For most of the off-site users, the top benefit was speed. Off-site building allows construction companies to work on different tasks at the same time, whereas stick-built construction is far more sequential. Perhaps not surprising, 71.4 percent of the study’s respondents said that the schedule advantage off-site construction provided was an important benefit, with the closest contenders being increased quality (46.4 percent) and cost-effectiveness (42.9 percent).

Despite the near-universal adoption of the approach, there are still significant barriers preventing greater adoption. When asked to rate the barriers to off-site use (0 being no barrier and 3 being a significant barrier), participants rated late design changes (2.84) and construction culture (2.72) as the biggest hindrances.

But there’s also a lot of momentum behind off-site construction. Modular housing is expected to increase by 6 percent between 2017 and 2022, driven by both a shortage in construction professionals and a drive toward greater productivity.

And the buzz surrounding off-site construction has reached outside of the construction world. In December, the British House of Lords threw its support behind off-site methods. “Off-site manufacture is likely to be more economic efficient safe and automatable than traditional home building,” said Jamie Borwick, one of the House Members. “It ought to the be the obvious thing to do.” He also called for the government to increase its use of off-site methods to serve as an example to the construction community: “for instance, prison building projects, while a leader here, could make even more use of off-site manufacturing.”

While the study includes a section where respondents can name the off-site techniques they have used (precast concrete, curtainwall assemblies, HVAC and plumbing assemblies, and metal building systems were all above 80 percent adoption), it doesn’t indicate exactly how use patterns have changed since 2014, or if construction companies are using off-site methods for more “substantial” tasks.
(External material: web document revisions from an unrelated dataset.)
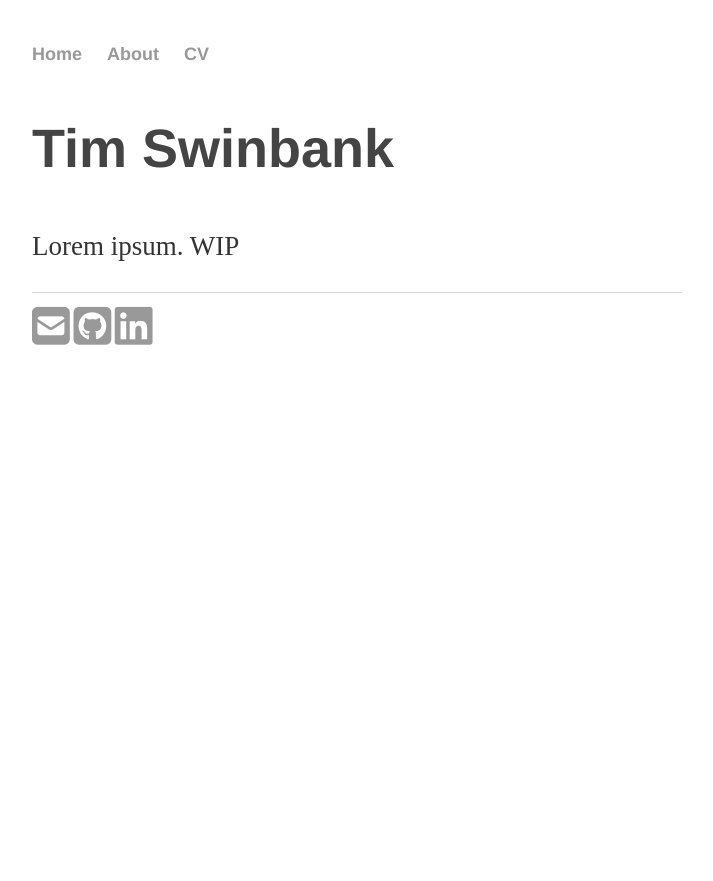
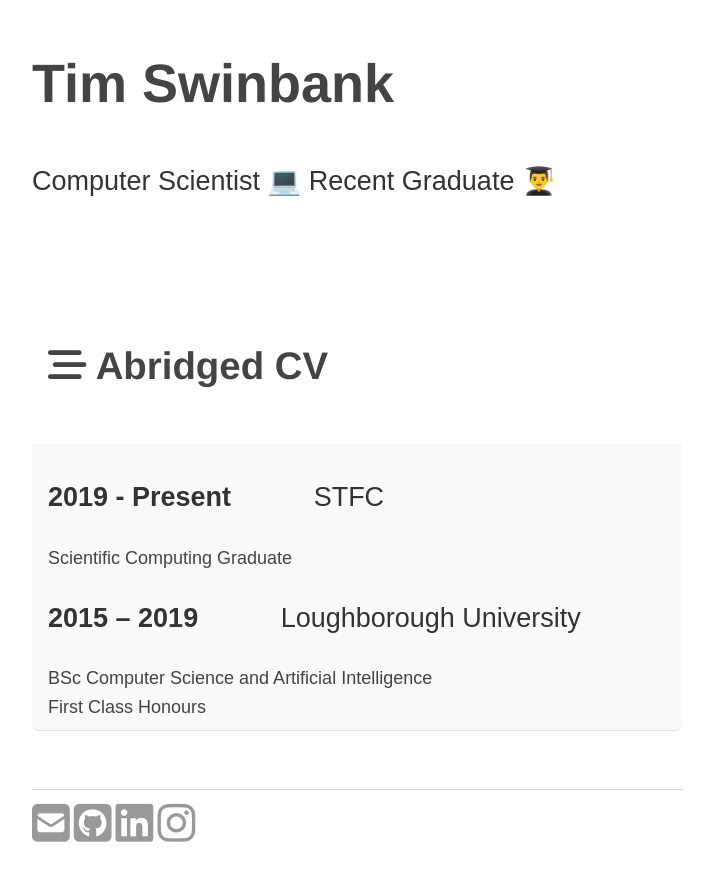
Before and after one commit to tswinb/tswinb.github.io, a Jekyll site: the page built from index.html, in a window 1280 px wide. Shown: the top 881 px of the page, without its empty margins (283-996 px from the left). Built offline with Jekyll 4.4.1, drawn with Linux system fonts in a browser that asks for light colours; nearby versions of some CDN libraries.

Commit message:
Add Abridged CV

```diff
--- a/_data/social-media.yml
+++ b/_data/social-media.yml
@@ -27,3 +27,9 @@ Linkedin:
   href: 'https://linkedin.com/in/'
   title: 'Linkedin'
   fa-icon: 'fab fa-linkedin'
+
+Instagram:
+  id: 'timswinbank'
+  href: 'https://instagram.com/'
+  title: 'Instagram'
+  fa-icon: 'fab fa-instagram'
--- a/_layouts/default.html
+++ b/_layouts/default.html
@@ -3,6 +3,7 @@
 
 		{% include head.html %}
 		<body>
+			<!--
 			<nav>
 	    		<ul>
 	        		<li><a href="/">Home</a></li>
@@ -10,6 +11,7 @@
 	        		<li><a href="/cv">CV</a></li>
 	    		</ul>
 			</nav>
+		-->
 			<div class="container">
 
 			{{ content }}
--- a/css/main.css
+++ b/css/main.css
@@ -1,6 +1,7 @@
 body {
     margin:40px auto;max-width:650px;
-    line-height:1.6;font-size:18px;color:#444;padding:0 10px
+    line-height:1.6;font-size:18px;color:#444;padding:0 10px;
+    font-family: 'Fira Sans', sans-serif;
 }
 nav ul, footer ul {
     font-family:'Helvetica', 'Arial', 'Sans-Serif';
@@ -23,13 +24,20 @@ h1 {
     font-size: 3em;
     font-family:'Helvetica', 'Arial', 'Sans-Serif';
 }
+h2 {
+
+    font-size: 2em;
+    font-family:'Helvetica', 'Arial', 'Sans-Serif';
+}
 p {
+    font-family: 'Fira Sans', sans-serif;
     font-size: 1.5em;
     line-height: 1.4em;
     color: #333;
 }
 footer {
     border-top: 1px solid #d5d5d5;
+    margin-top: 4em;
     font-size: .8em;
 }
 
@@ -41,3 +49,76 @@ ul.posts {
 ul.posts li {
     list-style: none;
 }
+
+/* collapsible styling */
+
+.wrap-collabsible {
+  margin-bottom: 1.2rem 0;
+}
+
+input[type='checkbox'] {
+  display: none;
+}
+
+.lbl-toggle {
+  display: block;
+
+  font-weight: bold;
+  font-size: 1.2rem;
+
+  padding: 1rem;
+ /*
+  color: #A77B0E;
+  background: #FAE042;
+ */
+  cursor: pointer;
+
+  border-radius: 7px;
+  transition: all 0.25s ease-out;
+}
+
+.lbl-toggle:hover {
+  color: #838383;
+}
+
+.lbl-toggle::before {
+  content: ' ';
+  display: inline-block;
+ /*
+  border-top: 5px solid transparent;
+  border-bottom: 5px solid transparent;
+  border-left: 5px solid currentColor;
+  */
+  vertical-align: middle;
+  margin-right: .7rem;
+  transform: translateY(-2px);
+
+  transition: transform .2s ease-out;
+}
+
+.toggle:checked + .lbl-toggle::before {
+  transform: rotate(90deg) translateX(-3px);
+}
+
+.collapsible-content {
+  max-height: 0px;
+  overflow: hidden;
+  transition: max-height .25s ease-in-out;
+}
+
+.toggle:checked + .lbl-toggle + .collapsible-content {
+  max-height: 350px;
+}
+
+.toggle:checked + .lbl-toggle {
+  border-bottom-right-radius: 0;
+  border-bottom-left-radius: 0;
+}
+
+.collapsible-content .content-inner {
+  background: #f9f9f9;
+  border-bottom: 1px solid #e0e0e0;
+  border-bottom-left-radius: 7px;
+  border-bottom-right-radius: 7px;
+  padding: .5rem 1rem;
+}
--- a/index.html
+++ b/index.html
@@ -4,5 +4,22 @@ title: Tim Swinbank
 ---
 <div class="blurb">
 	<h1>Tim Swinbank</h1>
-	<p>Lorem ipsum. WIP</p>
-</div><!-- /.blurb -->
+	<p>Computer Scientist 💻 Recent Graduate 👨‍🎓  </p>
+
+		<br>
+		<div class="wrap-collabsible">
+			<input id="collapsible" class="toggle" type="checkbox" checked>
+			<label for="collapsible" class="lbl-toggle"><h2><i class="fas fa-stream"></i> Abridged CV </h2></label>
+			<div class="collapsible-content">
+				<div class="content-inner">
+
+						<p><strong>2019 - Present</strong>	&nbsp;&nbsp;&nbsp;&nbsp; &nbsp;&nbsp;&nbsp;&nbsp; STFC </p>
+						Scientific Computing Graduate
+						<p><strong>2015 – 2019</strong> &nbsp;&nbsp;&nbsp;&nbsp; &nbsp;&nbsp;&nbsp;&nbsp; Loughborough University</p>
+						BSc Computer Science and Artificial Intelligence <br>
+						First Class Honours
+
+				</div>
+			</div>
+		</div>
+	</div><!-- /.blurb -->
```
However, it does report that off-site construction used with modular techniques (buildings made of repeated sections, or modules) has become more popular.